High intensity interval training improves insulin sensitivity and increases skeletal muscle perilipin 2 and perilipin 5 content in obese males (#221)
High intensity interval training (HIT) is an effective exercise mode to improve oxidative capacity, intramuscular lipid (IMCL) metabolism and insulin sensitivity in sedentary lean individuals. Furthermore, increased expression of the lipid droplet associated proteins, perilipin 2 and perilipin 5, appear important in the training-induced improvements in intramuscular lipid metabolism. We aimed to investigate the hypotheses that a modified HIT intervention in sedentary obese males, would 1) improve VO2peak, insulin sensitivity and cardiovascular risk factors and 2) increase IMCL, PLIN2 and PLIN5 content in skeletal muscle.
Sixteen sedentary obese males (25±2 y, BMI 34.8±1.3 kg/m2) performed 4 weeks of either HIT (4-7 30s bouts at a constant load of 200% Wpeak interspersed with 2 min recovery, 3 days per week) or endurance-type exercise training (ET: 40-60 min cycling at ~65% VO2peak, 5 days per week). Fibre type specific perilipin 2, perilipin 5 and IMCL content was assessed using immunofluorescence microscopy. Values are given as means ± SEM.
Training increased VO2peak (HIT 7±3%, ET 12±4; P<0.05) and the Matsuda insulin sensitivity index (HIT 14±3%, ET 17±9%; P<0.05). Training reduced fasting plasma cholesterol (HIT -13±6%, ET -10±7%; P<0.05) and fasting plasma triglyceride concentration (HIT -16±8%, ET -10±7%; P=0.06). Training increased both perilipin 2 (HIT 92±19%, ET 82±23%; P<0.05) and perilipin 5 protein content (HIT 54±15%, ET 36±10%; P<0.05) in type I muscle fibres only. IMCL concentration in type I muscle fibres tended to increase in response to training (HIT 51±21%, ET 31±25%; P=0.086).

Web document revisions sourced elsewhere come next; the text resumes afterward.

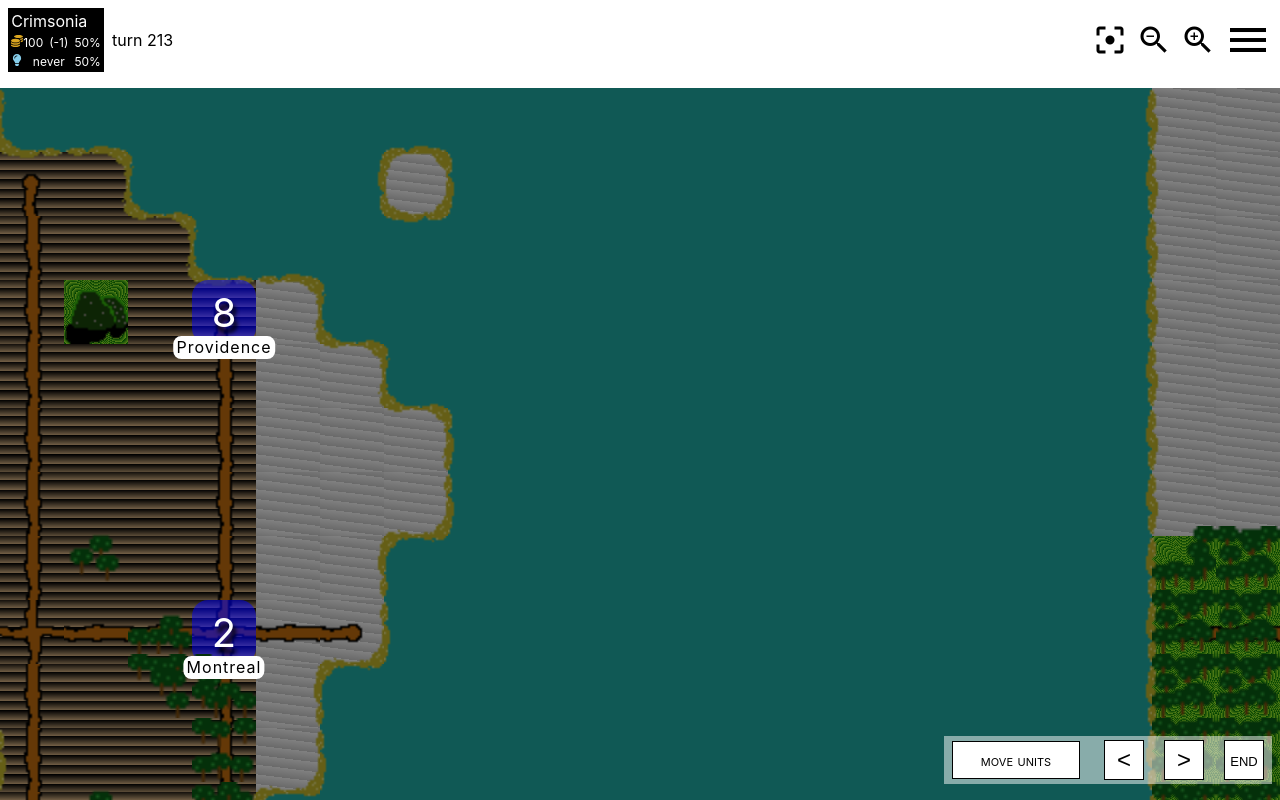
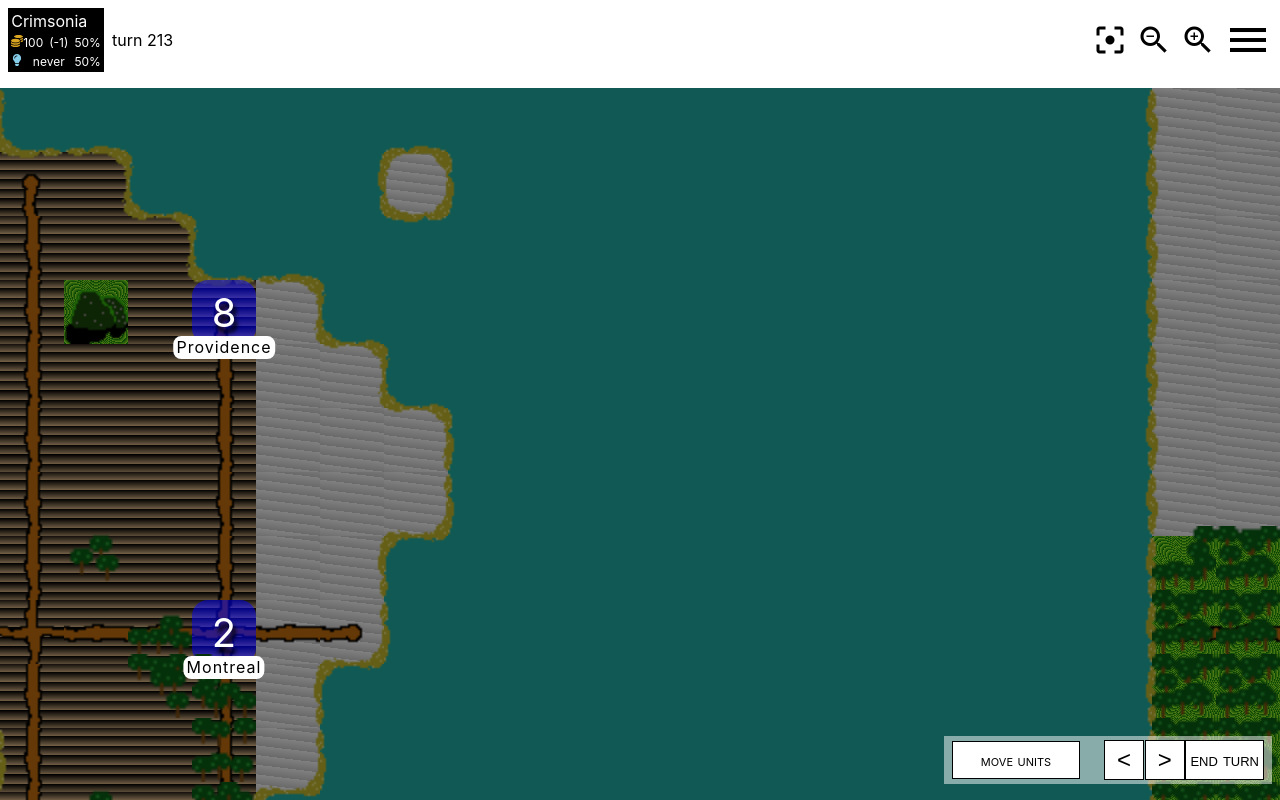
Before and after one commit to dblatcher/Tiles-game, a Next.js app: page /game-page-test in a window 1280 px wide. Built offline with nearby package versions, Linux system fonts and the light colour scheme.

Commit message:
End of turn button will flash red when player has no units left to move

```diff
--- a/components/GameContainer.js
+++ b/components/GameContainer.js
@@ -474,6 +474,8 @@ export default class GameContainer extends React.Component {
             browserSupportsLocalStorage, debug, gameOver
         } = this.state
 
+        const allUnitsMoved = !this.state.units.some(unit => unit.faction === this.primaryPlayerFaction && !unit.canMakeNoMoreMoves(this.state))
+
         if (openTown && !gameOver) {
             return (<>
                 <TownView
@@ -575,8 +577,7 @@ export default class GameContainer extends React.Component {
                             interfaceModeOptions={interfaceModeOptions}
                         />
                         <TurnButtons
-                            selectedUnit={selectedUnit}
-                            squareSelectedUnitIsIn={selectedUnit ? mapGrid[selectedUnit.y][selectedUnit.x] : null}
+                            allUnitsMoved = {allUnitsMoved}
                             handleOrderButton={this.handleOrderButton}
                         />
                     </aside>
--- a/components/TurnButtons.js
+++ b/components/TurnButtons.js
@@ -2,8 +2,12 @@
 import styles from './turnButtons.module.scss'
 
 export default function TurnButtons(props) {
-    const { handleOrderButton } = props;
+    const { handleOrderButton, allUnitsMoved } = props;
 
+    const endOfTurnButtonClassList = [styles.button, styles.endButton]
+    if (allUnitsMoved) {
+        endOfTurnButtonClassList.push(styles.highlight)
+    }
 
     return (
         <section className={styles.turnButtonsMenu}>
@@ -22,10 +26,10 @@ export default function TurnButtons(props) {
             </button>
 
             <button
-                className={[styles.button, styles.endButton].join(" ")}
+                className={endOfTurnButtonClassList.join(" ")}
                 title={`End of turn`}
                 onClick={() => { handleOrderButton('END_OF_TURN') }}>
-                end
+                end turn
             </button>
         </section>
     )
--- a/components/turnButtons.module.scss
+++ b/components/turnButtons.module.scss
@@ -17,3 +17,20 @@
     font-variant: small-caps;
     font-size: large;
 }
+
+
+@keyframes highlight {
+    0% {
+        background-color: white;
+    }
+    100% {
+        background-color: red;
+    }
+}
+
+.highlight {
+    animation-name: highlight;
+    animation-direction: normal;
+    animation-duration: 1s;
+    animation-iteration-count: infinite;
+}
```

This study demonstrates that 4 weeks of HIT at 200% Wpeak is effective in increasing VO2peak and reducing cardiometabolic risk factors in sedentary obese males. Furthermore, we contend that the increased expression of perilipin 2 and perilipin 5 contributes to training-induced improvements in the regulation of intramuscular lipid metabolism and insulin sensitivity.